The fact that I am going to have a book headed to shelves still surprises me. When I set out to write “Wings of Ebony” I was very new to writing fiction and wasn’t sure what to expect. My DVPit pitch blowing up on Twitter shocked me, but from then on I knew I was on to something highly marketable. One of the reasons I’m committed to mentoring aspiring authors is because I want them to understand I was just where they were. I’m so new at all of this, so they too should keep fighting, hoping, revising, growing, and I believe they’ll get there, too.

There’s nothing like going on submission to editors that makes you realize just how much of a privilege it is to have a book in the world. This industry really forces you to remember that patience is important and there’s no use in stressing about things out of our control. I was on sub for 5 months, and during that time I completed a revision for a brilliant editor at a Big 5 publisher who gave me some very candid, pointed feedback. I have an ambitious, can-do attitude–just tell me what needs to be done and I’ll blow you away with how fast and well I do it.

Writers should understand that revising can be magic for your story, so don’t be overly precious about your words. If you want to publish traditionally, understand you’re looking for a partner (to put their money behind your book) so you’re going to have to flex some. And a good editor is going to actually make your book much stronger. That’s the best part!

I completed my revision quickly, and we sent it to everyone still considering my pages, which was about ten editors or so. From there we had multiple editors interested, but Denene Millner at Simon & Schuster came in strong and fast with so much enthusiasm and ultimately won me over. Working with her has transformed my writing. This book is miles from where it was.
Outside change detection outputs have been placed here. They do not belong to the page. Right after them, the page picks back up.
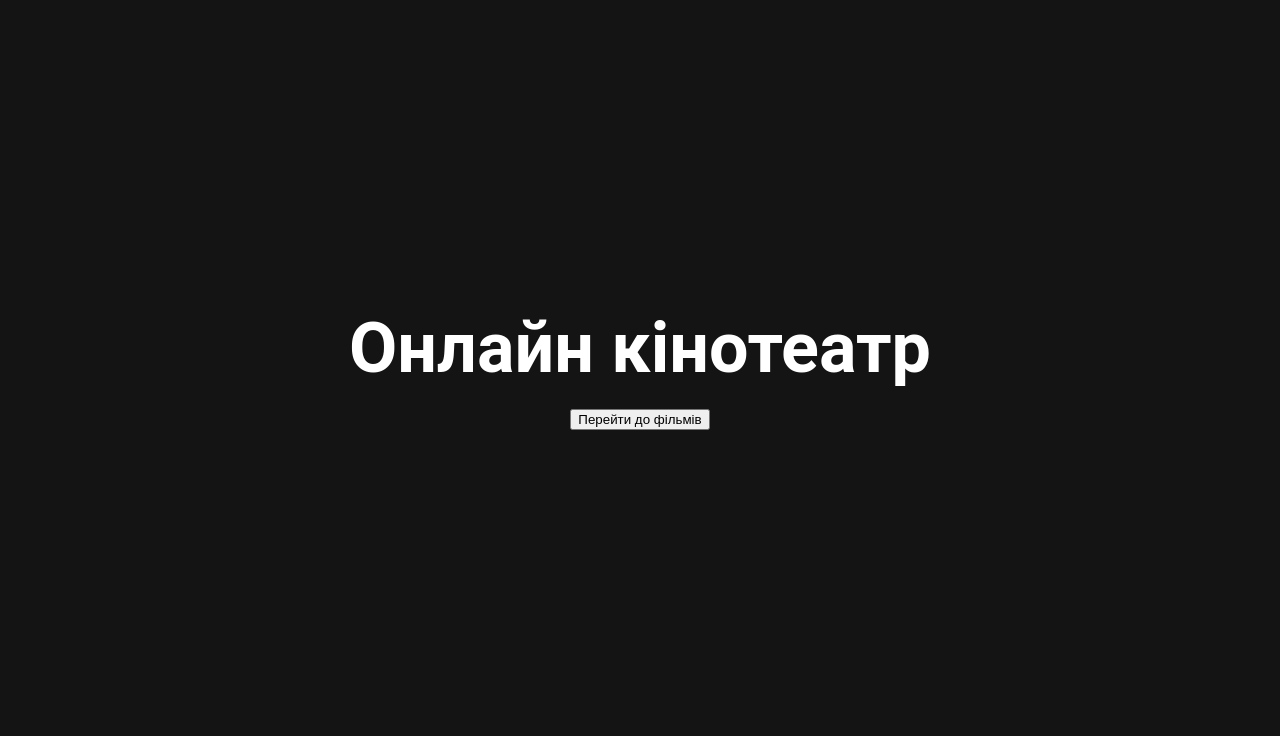
Repository: Heesemachine/VUEProject
Page: / (app in Vue/)
An editor plug-in stored every save of this project. The page is shown before and after the next save, followed by the edit.
The browser window is 1280 px wide. The pictures show the whole page.
The project was rebuilt for these pictures with package versions that can differ from the ones it lists, and the page was loaded fresh each time. Also part of the build but not shown: Vue/vue.config.js, Vue/src/components/FilmCard.vue, Vue/src/components/FilmsList.vue, Vue/src/mocks/films.js, Vue/src/pages/AllFilmsPage.vue, Vue/src/pages/FilmPage.vue, Vue/src/components/MainHeader.vue, Vue/src/pages/FilmsLayout.vue.

Above is the page before, as saved 2022-11-06 22:35:32.

### Vue/src/main.js
import { createApp } from 'vue'
import App from './App.vue'
import router from './router/index'
import store from './store/index'




import '@/assets/styles/main.scss';

createApp(App).use(router).use(store).mount('#app')

### Vue/src/App.vue
<template>
  <div id="app">
    <router-view></router-view>
  </div>
</template>

<script>
  export default {
    name: 'App',
  }
</script>

<style lang="scss">

html {
    font-family: 'Roboto', sans-serif;
    color: #474747;
  }

  body {
    background-color: #141414;
  }

  h1, h2, h3, h4 {
    font-weight: 700;
    color: #333333;
    margin-top: 0;
  }

  .flex {
    display: flex;
  }

  .list-default {
    padding-left: 0;
    margin-bottom: 0;
    list-style: none;
    li {
      font-size: 16px;
      margin-bottom: 14px;
    }
  }

  .container {
    max-width: 1200px;
    margin: 0 auto;
    padding: 0 20px;
    margin-top: 40px;
  }

</style>

### Vue/src/router/index.js
import { createRouter, createWebHashHistory } from 'vue-router'

import AllFilmsPage from '../pages/AllFilmsPage'
import FilmPage from '../pages/FilmPage'
import MainPage from '../pages/MainPage'
import FilmsLayout from '../pages/FilmsLayout'

const routes = [
  { path: '/',
    name: 'main',
    component: MainPage
  },


  { path: '/films',
    name: 'filmsLayout',
    component: FilmsLayout,
    children: [
      {
        path: '',
        name: 'films',
        component: AllFilmsPage
      },
      {
        path: ':id',
        name: 'filmPage',
        component: FilmPage,
        beforeEnter: (to, from, next) => {
          if(localStorage.getItem('auth')) {
            next()
          } else {
            next({ name: 'films' })
          }
        }
      },
      {
        path: '*/*',
        redirect: { name: 'films' }
      },
    ]
  },

]


const router = createRouter({
  // 4. Provide the history implementation to use. We are using the hash history for simplicity here.
  history: createWebHashHistory(),
  routes, // short for `routes: routes`
})
export default router

### Vue/src/store/index.js
import { createStore } from 'vuex'
import reactions from './reactions'

const store = createStore ({
  modules: { reactions }

}

)

export default store

### Vue/src/assets/styles/main.scss
html {
    font-family: 'Roboto', sans-serif;
    color: #474747;
  }

  body {
    background-color: #141414;
  }

  h1, h2, h3, h4 {
    font-weight: 700;
    color: #333333;
    margin-top: 0;
  }

  .flex {
    display: flex;
  }

  .list-default {
    padding-left: 0;
    margin-bottom: 0;
    list-style: none;
    li {
      font-size: 16px;
      margin-bottom: 14px;
    }
  }

  .container {
    max-width: 1200px;
    margin: 0 auto;
    padding: 0 20px;
    margin-top: 40px;
  }

### Vue/src/pages/MainPage.vue
<template>
    <div class="main-page">
      <h1>
        Онлайн кінотеатр
      </h1>
      <button type="button" class="btn btn-outline-light" @click="$router.push({ name: 'films' })">Перейти до фільмів</button>
    </div>
  </template>

  <style lang="scss" >
  .main-page {
    display: flex;
    flex-direction: column;
    justify-content: center;
    align-items: center;
    min-height: 100vh;
    h1 {
      color: #ffffff;
      font-size: 70px;
      margin-bottom: 20px;
    }
  }
</style>

### Vue/src/store/reactions.js
import reactions from '../mocks/reactions'

const loadReactions = (time) => {
  return new Promise((resolve) => {
    setTimeout(() => {
      resolve(reactions)
    }, time)
  })
}

export default {
  namespaced: true,
  state: {
    reactions: []
  },
  getters: {
    getReactions(state) {
      return state.reactions
    }
  },
  mutations: {
    SET_REACTIONS(state, payload) {
      state.reactions = payload
    }
  },
  actions: {
    async loadReactions({ commit }, payload) {
      try {
        const reactions = await loadReactions(payload)
        commit('SET_REACTIONS', reactions)
      } catch (error) {
        console.error(error)
      }
    }
  }
}

### Vue/src/mocks/reactions.js
export default [
    {
      id: 1,
      title: 'Дуже погано'
    },
    {
      id: 2,
      title: 'Погано'
    },
    {
      id: 3,
      title: 'Нормально'
    },
    {
      id: 4,
      title: 'Добре'
    },
    {
      id: 5,
      title: 'Богоподібно'
    }
  ]

Loaded but not shown: Vue/public/index.html (common file)

After the next save:
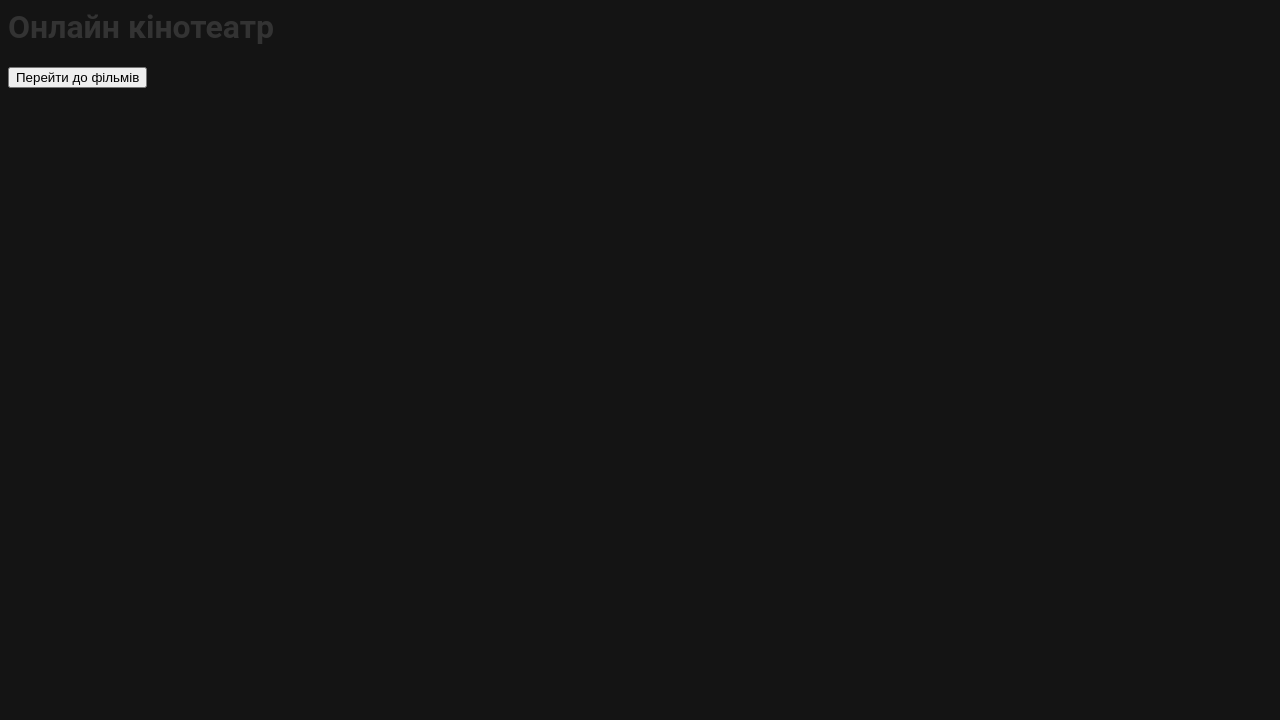
Saved 54 s later.
--- a/Vue/src/pages/MainPage.vue
+++ b/Vue/src/pages/MainPage.vue
@@ -8,16 +8,5 @@
   </template>
 
   <style lang="scss" >
-  .main-page {
-    display: flex;
-    flex-direction: column;
-    justify-content: center;
-    align-items: center;
-    min-height: 100vh;
-    h1 {
-      color: #ffffff;
-      font-size: 70px;
-      margin-bottom: 20px;
-    }
-  }
+
 </style>
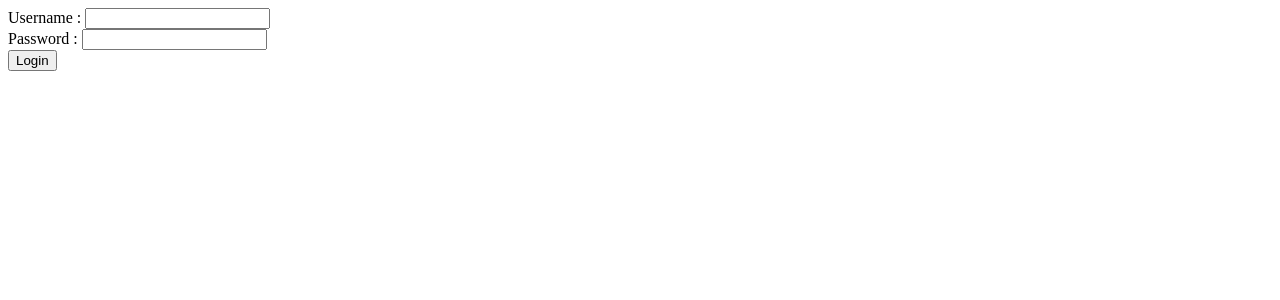
Repository: Aviligonda/Servlet_Programs
Page: FirstJavaWeb/src/main/webapp/login.html
An editor plug-in stored every save of this project. The page is shown before and after the next save, followed by the edit.
The browser window is 1280 px wide. The pictures show the whole page.

Above is the page before, as saved 2024-11-22 11:56:10.

After the next save:
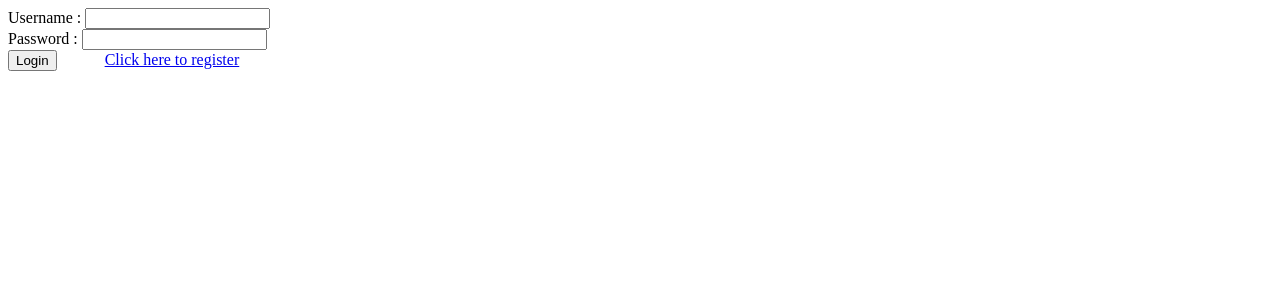
Saved 5 s later.
--- a/FirstJavaWeb/src/main/webapp/login.html
+++ b/FirstJavaWeb/src/main/webapp/login.html
@@ -9,6 +9,8 @@
 		Username : <input type="text" name="uname"><br>
 		Password : <input type="password" name="pass"><br>
 		<input type="submit" value=Login>
+		&nbsp;&nbsp;&nbsp;&nbsp;&nbsp;&nbsp;&nbsp;&nbsp;&nbsp;&nbsp;
+		<a href="register.html"> Click here to register</a>
 	</form>
 </body>
 </html>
As such a novice writer, I just feel so fortunate and lucky to have this opportunity. I still pinch myself everyday wondering how any of this can be real.

8. What top advice do you give to other writers who are working to make their voices and stories heard?

First, understand that there are so many factors involved in pursuing traditional publishing, and most of them are out of your control. All you control is the writing. Focus on being well-read in your genre and writing the best book you can write.

Second, know that rejections are an inevitable part of the process and are not a reflection of you as a person. They are not brick walls, they are stop signs. Pause, learn, grow–KEEP GOING.

Third, and most importantly, neither of those two facts negate the need for your voice. The voices drowning out ours have a lot more privilege and access. So remember, tenacity is your greatest weapon.

9. In what ways did your own childhood experience inspire Rue’s neighborhood and community?

“Wings of Ebony” is set where I grew up, on the southeast side of Houston. The “community as family” aspect of my story is probably one of the strongest parallels to my own childhood. Growing up, neighbors are aunties. “It takes a village” isn’t just a saying. Communities like mine look out for one another because we have to. We are forged with a closeness rooted in our identity and the “hood” we call home; it’s one of the most magical parts of my upbringing.

Also, Rue is an enigmatic mix of kids teachers see in inner-city classrooms, kids I’ve taught, best friends I’ve had–the kid with a hard exterior that reads like a chip is on their shoulder. That chip is necessary armor, and what’s beneath is ridiculously powerful love. I hope this book helps those kids feel more seen, more capable, and opens their eyes to their own magic; but also, I hope it helps others think twice the next time they roll through my hood, see one of these “hoodie-wearing-kids” walking down the street, or have a particularly stubborn kid in their classroom–I hope “Wings of Ebony” challenges them to see what’s beneath.

10. What message(s) do you want Rue’s story to send to readers (of any age)?

You are capable. You are power. You are strength.
A’laya nah ick e’bah.
Yes, you’ll have to read the book to find out what that means.